*Task brief*: Search the material below for the word "from". Copy every line where it is found.

*Input data*:
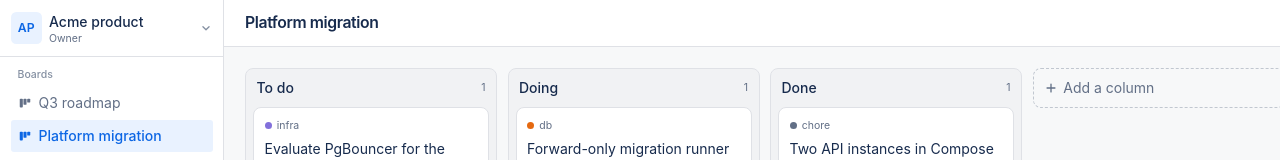
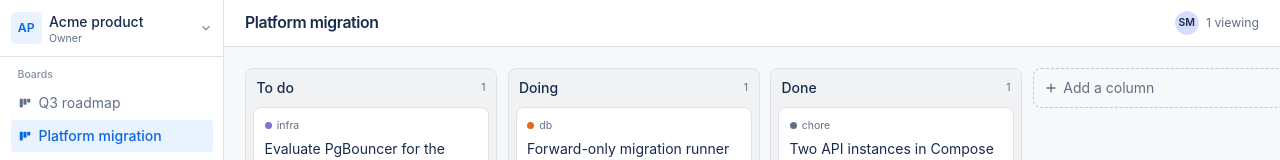
Before and after one commit to AhmedGamall1/KANBAN, a React (Vite) app in the folder web/: page /boards/platform in a window 1280 px wide. Shown: the top 160 px of the page. Built offline with nearby package versions, Linux system fonts and the light colour scheme.

Commit message:
feat(web/board): add the presence bar and editing markers

```diff
--- a/web/src/components/board/BoardCard.tsx
+++ b/web/src/components/board/BoardCard.tsx
@@ -12,15 +12,24 @@ const labelDotClasses: Record<CardLabel, string> = {
 interface BoardCardProps {
   card: Card;
   assignee?: Member;
+  editor?: Member;
   onOpen: () => void;
 }
 
-export default function BoardCard({ card, assignee, onOpen }: BoardCardProps) {
+export default function BoardCard({
+  card,
+  assignee,
+  editor,
+  onOpen,
+}: BoardCardProps) {
   return (
     <button
       type="button"
       onClick={onOpen}
-      className="block w-full rounded-card border border-line bg-surface p-3 text-left transition-colors hover:border-line-strong"
+      className={[
+        "block w-full rounded-card border bg-surface p-3 text-left transition-colors",
+        editor ? "border-brand" : "border-line hover:border-line-strong",
+      ].join(" ")}
     >
       {card.label && (
         <p className="mb-1.5 flex items-center gap-1.5 text-xs text-ink-muted">
@@ -33,6 +42,13 @@ export default function BoardCard({ card, assignee, onOpen }: BoardCardProps) {
 
       <p className="text-ink">{card.title}</p>
 
+      {editor && (
+        <p className="mt-2 flex items-center gap-1.5 text-xs text-brand">
+          <span className="h-1.5 w-1.5 shrink-0 rounded-full bg-brand" />
+          {editor.name} is editing
+        </p>
+      )}
+
       {assignee && (
         <div className="mt-2.5 flex justify-end">
           <Avatar name={assignee.name} color={assignee.avatarColor} size="sm" />
--- a/web/src/components/board/BoardColumn.tsx
+++ b/web/src/components/board/BoardColumn.tsx
@@ -7,6 +7,7 @@ interface BoardColumnProps {
   cards: Card[];
   membersById: Record<string, Member>;
   canEdit: boolean;
+  editingCards: Record<string, string>;
   onOpenCard: (cardId: string) => void;
 }
 
@@ -15,6 +16,7 @@ export default function BoardColumn({
   cards,
   membersById,
   canEdit,
+  editingCards,
   onOpenCard,
 }: BoardColumnProps) {
   return (
@@ -34,6 +36,7 @@ export default function BoardColumn({
               assignee={
                 card.assigneeId ? membersById[card.assigneeId] : undefined
               }
+              editor={membersById[editingCards[card.id]]}
               onOpen={() => onOpenCard(card.id)}
             />
           </li>
--- /dev/null
+++ b/web/src/components/board/PresenceBar.tsx
@@ -0,0 +1,48 @@
+import Avatar from "@/components/ui/Avatar";
+import type { PresenceUser } from "@/data/fixtures";
+
+const MAX_VISIBLE = 3;
+
+interface PresenceBarProps {
+  users: PresenceUser[];
+}
+
+export default function PresenceBar({ users }: PresenceBarProps) {
+  if (users.length === 0) {
+    return null;
+  }
+
+  const visible = users.slice(0, MAX_VISIBLE);
+  const hidden = users.length - visible.length;
+
+  return (
+    <div className="flex shrink-0 items-center gap-2">
+      <div className="flex -space-x-1.5">
+        {visible.map((user) => (
+          <span
+            key={user.userId}
+            className="inline-flex rounded-full outline-2 outline-surface"
+          >
+            <Avatar name={user.name} color={user.avatarColor} />
+          </span>
+        ))}
+
+        {hidden > 0 && (
+          <span
+            className="inline-flex h-7 w-7 items-center justify-center rounded-full bg-subtle text-xs font-semibold text-ink-muted outline-2 outline-surface"
+            title={users
+              .slice(MAX_VISIBLE)
+              .map((user) => user.name)
+              .join(", ")}
+          >
+            +{hidden}
+          </span>
+        )}
+      </div>
+
+      <span className="text-sm text-ink-muted">
+        {users.length} viewing
+      </span>
+    </div>
+  );
+}
--- a/web/src/data/fixtures.ts
+++ b/web/src/data/fixtures.ts
@@ -547,3 +547,47 @@ export const activity: ActivityEntry[] = [
     actor: { id: "user-sara", name: "Sara Malik", avatarColor: "#4f46e5" },
   },
 ];
+
+export interface PresenceUser {
+  boardId: string;
+  userId: string;
+  name: string;
+  avatarColor: string;
+}
+
+export const presence: PresenceUser[] = [
+  {
+    boardId: "roadmap",
+    userId: "user-sara",
+    name: "Sara Malik",
+    avatarColor: "#4f46e5",
+  },
+  {
+    boardId: "roadmap",
+    userId: "user-omar",
+    name: "Omar Haddad",
+    avatarColor: "#0891b2",
+  },
+  {
+    boardId: "roadmap",
+    userId: "user-lena",
+    name: "Lena Fischer",
+    avatarColor: "#c026d3",
+  },
+  {
+    boardId: "roadmap",
+    userId: "user-tom",
+    name: "Tom Reyes",
+    avatarColor: "#d97706",
+  },
+  {
+    boardId: "platform",
+    userId: "user-sara",
+    name: "Sara Malik",
+    avatarColor: "#4f46e5",
+  },
+];
+
+export const editingCards: Record<string, string> = {
+  "card-fractional": "user-omar",
+};
--- a/web/src/routes/BoardPage.tsx
+++ b/web/src/routes/BoardPage.tsx
@@ -2,12 +2,15 @@ import { useState } from "react";
 import { useParams } from "react-router";
 import BoardColumn from "@/components/board/BoardColumn";
 import CardDrawer from "@/components/board/CardDrawer";
+import PresenceBar from "@/components/board/PresenceBar";
 import { PlusIcon } from "@/components/ui/icons";
 import {
   boards,
   cards,
   columns,
+  editingCards,
   members,
+  presence,
   workspaces,
   type Column,
   type Member,
@@ -52,9 +55,13 @@ export default function BoardPage() {
   return (
     <div className="flex h-full flex-col">
       <header className="flex shrink-0 items-center gap-4 border-b border-line bg-surface px-6 py-3">
-        <h1 className="min-w-0 truncate text-lg font-semibold tracking-tight text-ink">
+        <h1 className="min-w-0 flex-1 truncate text-lg font-semibold tracking-tight text-ink">
           {board.name}
         </h1>
+
+        <PresenceBar
+          users={presence.filter((user) => user.boardId === board.id)}
+        />
       </header>
 
       {boardColumns.length === 0 ? (
@@ -78,6 +85,7 @@ export default function BoardPage() {
                 cards={cards.filter((card) => card.columnId === column.id)}
                 membersById={membersById}
                 canEdit={canEdit}
+                editingCards={editingCards}
                 onOpenCard={setOpenCardId}
               />
             ))}
```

*Task solution*:
+import Avatar from "@/components/ui/Avatar";
+import type { PresenceUser } from "@/data/fixtures";
@@ -2,12 +2,15 @@ import { useState } from "react";
 import { useParams } from "react-router";
 import BoardColumn from "@/components/board/BoardColumn";
 import CardDrawer from "@/components/board/CardDrawer";
+import PresenceBar from "@/components/board/PresenceBar";
 import { PlusIcon } from "@/components/ui/icons";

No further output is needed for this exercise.